Start at the first record below and retype through the last, exactly.

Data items
=======

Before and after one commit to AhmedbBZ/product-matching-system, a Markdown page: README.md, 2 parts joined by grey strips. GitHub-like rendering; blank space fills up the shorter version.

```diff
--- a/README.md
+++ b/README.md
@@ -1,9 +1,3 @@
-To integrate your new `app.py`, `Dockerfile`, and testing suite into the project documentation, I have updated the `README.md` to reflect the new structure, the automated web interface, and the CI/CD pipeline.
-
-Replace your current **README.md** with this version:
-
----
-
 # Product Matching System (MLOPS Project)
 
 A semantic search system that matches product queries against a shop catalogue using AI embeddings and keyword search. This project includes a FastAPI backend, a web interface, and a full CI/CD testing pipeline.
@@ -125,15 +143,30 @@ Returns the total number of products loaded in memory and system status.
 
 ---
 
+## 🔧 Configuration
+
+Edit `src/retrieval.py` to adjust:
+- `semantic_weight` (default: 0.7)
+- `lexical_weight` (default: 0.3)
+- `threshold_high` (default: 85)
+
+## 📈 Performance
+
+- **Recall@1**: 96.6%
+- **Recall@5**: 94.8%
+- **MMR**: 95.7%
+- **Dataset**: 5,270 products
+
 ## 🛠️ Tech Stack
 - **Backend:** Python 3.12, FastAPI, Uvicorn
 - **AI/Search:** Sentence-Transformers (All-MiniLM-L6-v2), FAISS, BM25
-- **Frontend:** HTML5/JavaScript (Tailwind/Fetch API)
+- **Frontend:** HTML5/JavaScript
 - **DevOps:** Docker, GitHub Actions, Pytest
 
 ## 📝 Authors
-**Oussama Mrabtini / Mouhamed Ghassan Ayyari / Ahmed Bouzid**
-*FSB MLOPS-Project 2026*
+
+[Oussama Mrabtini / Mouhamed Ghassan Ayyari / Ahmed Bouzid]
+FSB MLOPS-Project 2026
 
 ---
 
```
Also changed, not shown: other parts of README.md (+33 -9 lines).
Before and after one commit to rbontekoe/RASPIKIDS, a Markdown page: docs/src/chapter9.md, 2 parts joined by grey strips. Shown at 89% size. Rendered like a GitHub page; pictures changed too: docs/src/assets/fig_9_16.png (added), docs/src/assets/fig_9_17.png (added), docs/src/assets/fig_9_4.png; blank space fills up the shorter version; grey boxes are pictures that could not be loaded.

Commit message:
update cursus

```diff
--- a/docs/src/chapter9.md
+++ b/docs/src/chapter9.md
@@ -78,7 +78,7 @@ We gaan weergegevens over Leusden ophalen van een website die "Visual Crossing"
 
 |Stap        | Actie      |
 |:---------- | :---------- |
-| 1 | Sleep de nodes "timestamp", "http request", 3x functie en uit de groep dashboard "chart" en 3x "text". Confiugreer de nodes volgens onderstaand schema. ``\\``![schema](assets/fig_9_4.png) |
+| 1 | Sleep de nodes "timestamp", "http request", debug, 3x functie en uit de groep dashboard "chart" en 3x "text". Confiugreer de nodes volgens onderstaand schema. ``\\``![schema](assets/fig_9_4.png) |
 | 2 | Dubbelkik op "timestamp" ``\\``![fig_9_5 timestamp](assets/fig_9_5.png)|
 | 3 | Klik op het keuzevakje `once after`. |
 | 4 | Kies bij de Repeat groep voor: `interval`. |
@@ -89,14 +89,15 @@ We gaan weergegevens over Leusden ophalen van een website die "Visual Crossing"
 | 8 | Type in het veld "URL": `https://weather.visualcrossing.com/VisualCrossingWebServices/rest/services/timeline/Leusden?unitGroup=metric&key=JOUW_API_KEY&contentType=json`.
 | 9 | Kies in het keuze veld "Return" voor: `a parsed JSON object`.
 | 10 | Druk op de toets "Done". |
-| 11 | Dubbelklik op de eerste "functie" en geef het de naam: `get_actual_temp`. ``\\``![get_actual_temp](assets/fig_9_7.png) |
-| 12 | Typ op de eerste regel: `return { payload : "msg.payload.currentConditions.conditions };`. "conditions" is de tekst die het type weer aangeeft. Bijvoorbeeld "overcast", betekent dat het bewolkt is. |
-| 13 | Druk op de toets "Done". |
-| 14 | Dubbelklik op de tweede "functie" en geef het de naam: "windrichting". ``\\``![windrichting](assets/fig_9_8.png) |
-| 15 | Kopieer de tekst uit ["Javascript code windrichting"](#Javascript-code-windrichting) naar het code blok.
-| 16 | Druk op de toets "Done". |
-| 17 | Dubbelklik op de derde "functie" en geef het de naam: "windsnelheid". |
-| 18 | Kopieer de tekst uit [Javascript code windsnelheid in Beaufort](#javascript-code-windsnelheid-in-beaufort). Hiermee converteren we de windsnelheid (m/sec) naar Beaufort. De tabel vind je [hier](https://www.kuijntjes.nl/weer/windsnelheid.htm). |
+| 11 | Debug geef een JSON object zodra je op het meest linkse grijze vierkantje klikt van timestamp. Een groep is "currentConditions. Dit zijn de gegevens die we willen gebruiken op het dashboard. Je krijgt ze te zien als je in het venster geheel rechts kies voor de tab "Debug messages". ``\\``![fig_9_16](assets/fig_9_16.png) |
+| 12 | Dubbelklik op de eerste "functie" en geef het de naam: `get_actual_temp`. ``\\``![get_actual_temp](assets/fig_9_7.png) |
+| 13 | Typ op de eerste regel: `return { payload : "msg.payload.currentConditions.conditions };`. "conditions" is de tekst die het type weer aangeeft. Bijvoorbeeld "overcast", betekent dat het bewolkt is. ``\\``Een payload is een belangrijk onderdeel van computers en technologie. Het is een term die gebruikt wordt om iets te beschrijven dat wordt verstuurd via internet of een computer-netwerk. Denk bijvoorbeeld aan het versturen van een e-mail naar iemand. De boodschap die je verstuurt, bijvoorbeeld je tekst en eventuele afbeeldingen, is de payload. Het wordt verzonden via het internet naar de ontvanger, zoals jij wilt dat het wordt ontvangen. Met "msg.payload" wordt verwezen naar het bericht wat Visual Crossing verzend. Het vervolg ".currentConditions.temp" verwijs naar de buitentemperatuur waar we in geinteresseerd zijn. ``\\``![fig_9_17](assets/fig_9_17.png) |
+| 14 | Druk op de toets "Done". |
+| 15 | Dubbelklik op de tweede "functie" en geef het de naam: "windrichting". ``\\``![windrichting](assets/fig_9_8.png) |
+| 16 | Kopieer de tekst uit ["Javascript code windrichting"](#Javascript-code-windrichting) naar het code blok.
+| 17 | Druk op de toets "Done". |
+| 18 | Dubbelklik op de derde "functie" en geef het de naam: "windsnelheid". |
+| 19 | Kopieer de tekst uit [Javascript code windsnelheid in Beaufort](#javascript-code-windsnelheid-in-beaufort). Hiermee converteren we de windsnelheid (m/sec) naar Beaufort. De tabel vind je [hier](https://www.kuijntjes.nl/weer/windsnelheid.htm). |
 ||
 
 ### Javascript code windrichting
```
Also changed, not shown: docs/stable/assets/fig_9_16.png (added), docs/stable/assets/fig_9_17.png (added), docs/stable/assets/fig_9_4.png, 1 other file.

=======

▸ Written solution
Before and after one commit to AhmedbBZ/product-matching-system, a Markdown page: README.md, 2 parts joined by grey strips. GitHub-like rendering; blank space fills up the shorter version.

```diff
--- a/README.md
+++ b/README.md
@@ -1,9 +1,3 @@
-To integrate your new `app.py`, `Dockerfile`, and testing suite into the project documentation, I have updated the `README.md` to reflect the new structure, the automated web interface, and the CI/CD pipeline.
-
-Replace your current **README.md** with this version:
-
----
-
 # Product Matching System (MLOPS Project)
 
 A semantic search system that matches product queries against a shop catalogue using AI embeddings and keyword search. This project includes a FastAPI backend, a web interface, and a full CI/CD testing pipeline.
@@ -125,15 +143,30 @@ Returns the total number of products loaded in memory and system status.
 
 ---
 
+## 🔧 Configuration
+
+Edit `src/retrieval.py` to adjust:
+- `semantic_weight` (default: 0.7)
+- `lexical_weight` (default: 0.3)
+- `threshold_high` (default: 85)
+
+## 📈 Performance
+
+- **Recall@1**: 96.6%
+- **Recall@5**: 94.8%
+- **MMR**: 95.7%
+- **Dataset**: 5,270 products
+
 ## 🛠️ Tech Stack
 - **Backend:** Python 3.12, FastAPI, Uvicorn
 - **AI/Search:** Sentence-Transformers (All-MiniLM-L6-v2), FAISS, BM25
-- **Frontend:** HTML5/JavaScript (Tailwind/Fetch API)
+- **Frontend:** HTML5/JavaScript
 - **DevOps:** Docker, GitHub Actions, Pytest
 
 ## 📝 Authors
-**Oussama Mrabtini / Mouhamed Ghassan Ayyari / Ahmed Bouzid**
-*FSB MLOPS-Project 2026*
+
+[Oussama Mrabtini / Mouhamed Ghassan Ayyari / Ahmed Bouzid]
+FSB MLOPS-Project 2026
 
 ---
 
```
Also changed, not shown: other parts of README.md (+33 -9 lines).
Before and after one commit to rbontekoe/RASPIKIDS, a Markdown page: docs/src/chapter9.md, 2 parts joined by grey strips. Shown at 89% size. Rendered like a GitHub page; pictures changed too: docs/src/assets/fig_9_16.png (added), docs/src/assets/fig_9_17.png (added), docs/src/assets/fig_9_4.png; blank space fills up the shorter version; grey boxes are pictures that could not be loaded.

Commit message:
update cursus

```diff
--- a/docs/src/chapter9.md
+++ b/docs/src/chapter9.md
@@ -78,7 +78,7 @@ We gaan weergegevens over Leusden ophalen van een website die "Visual Crossing"
 
 |Stap        | Actie      |
 |:---------- | :---------- |
-| 1 | Sleep de nodes "timestamp", "http request", 3x functie en uit de groep dashboard "chart" en 3x "text". Confiugreer de nodes volgens onderstaand schema. ``\\``![schema](assets/fig_9_4.png) |
+| 1 | Sleep de nodes "timestamp", "http request", debug, 3x functie en uit de groep dashboard "chart" en 3x "text". Confiugreer de nodes volgens onderstaand schema. ``\\``![schema](assets/fig_9_4.png) |
 | 2 | Dubbelkik op "timestamp" ``\\``![fig_9_5 timestamp](assets/fig_9_5.png)|
 | 3 | Klik op het keuzevakje `once after`. |
 | 4 | Kies bij de Repeat groep voor: `interval`. |
@@ -89,14 +89,15 @@ We gaan weergegevens over Leusden ophalen van een website die "Visual Crossing"
 | 8 | Type in het veld "URL": `https://weather.visualcrossing.com/VisualCrossingWebServices/rest/services/timeline/Leusden?unitGroup=metric&key=JOUW_API_KEY&contentType=json`.
 | 9 | Kies in het keuze veld "Return" voor: `a parsed JSON object`.
 | 10 | Druk op de toets "Done". |
-| 11 | Dubbelklik op de eerste "functie" en geef het de naam: `get_actual_temp`. ``\\``![get_actual_temp](assets/fig_9_7.png) |
-| 12 | Typ op de eerste regel: `return { payload : "msg.payload.currentConditions.conditions };`. "conditions" is de tekst die het type weer aangeeft. Bijvoorbeeld "overcast", betekent dat het bewolkt is. |
-| 13 | Druk op de toets "Done". |
-| 14 | Dubbelklik op de tweede "functie" en geef het de naam: "windrichting". ``\\``![windrichting](assets/fig_9_8.png) |
-| 15 | Kopieer de tekst uit ["Javascript code windrichting"](#Javascript-code-windrichting) naar het code blok.
-| 16 | Druk op de toets "Done". |
-| 17 | Dubbelklik op de derde "functie" en geef het de naam: "windsnelheid". |
-| 18 | Kopieer de tekst uit [Javascript code windsnelheid in Beaufort](#javascript-code-windsnelheid-in-beaufort). Hiermee converteren we de windsnelheid (m/sec) naar Beaufort. De tabel vind je [hier](https://www.kuijntjes.nl/weer/windsnelheid.htm). |
+| 11 | Debug geef een JSON object zodra je op het meest linkse grijze vierkantje klikt van timestamp. Een groep is "currentConditions. Dit zijn de gegevens die we willen gebruiken op het dashboard. Je krijgt ze te zien als je in het venster geheel rechts kies voor de tab "Debug messages". ``\\``![fig_9_16](assets/fig_9_16.png) |
+| 12 | Dubbelklik op de eerste "functie" en geef het de naam: `get_actual_temp`. ``\\``![get_actual_temp](assets/fig_9_7.png) |
+| 13 | Typ op de eerste regel: `return { payload : "msg.payload.currentConditions.conditions };`. "conditions" is de tekst die het type weer aangeeft. Bijvoorbeeld "overcast", betekent dat het bewolkt is. ``\\``Een payload is een belangrijk onderdeel van computers en technologie. Het is een term die gebruikt wordt om iets te beschrijven dat wordt verstuurd via internet of een computer-netwerk. Denk bijvoorbeeld aan het versturen van een e-mail naar iemand. De boodschap die je verstuurt, bijvoorbeeld je tekst en eventuele afbeeldingen, is de payload. Het wordt verzonden via het internet naar de ontvanger, zoals jij wilt dat het wordt ontvangen. Met "msg.payload" wordt verwezen naar het bericht wat Visual Crossing verzend. Het vervolg ".currentConditions.temp" verwijs naar de buitentemperatuur waar we in geinteresseerd zijn. ``\\``![fig_9_17](assets/fig_9_17.png) |
+| 14 | Druk op de toets "Done". |
+| 15 | Dubbelklik op de tweede "functie" en geef het de naam: "windrichting". ``\\``![windrichting](assets/fig_9_8.png) |
+| 16 | Kopieer de tekst uit ["Javascript code windrichting"](#Javascript-code-windrichting) naar het code blok.
+| 17 | Druk op de toets "Done". |
+| 18 | Dubbelklik op de derde "functie" en geef het de naam: "windsnelheid". |
+| 19 | Kopieer de tekst uit [Javascript code windsnelheid in Beaufort](#javascript-code-windsnelheid-in-beaufort). Hiermee converteren we de windsnelheid (m/sec) naar Beaufort. De tabel vind je [hier](https://www.kuijntjes.nl/weer/windsnelheid.htm). |
 ||
 
 ### Javascript code windrichting
```
Also changed, not shown: docs/stable/assets/fig_9_16.png (added), docs/stable/assets/fig_9_17.png (added), docs/stable/assets/fig_9_4.png, 1 other file.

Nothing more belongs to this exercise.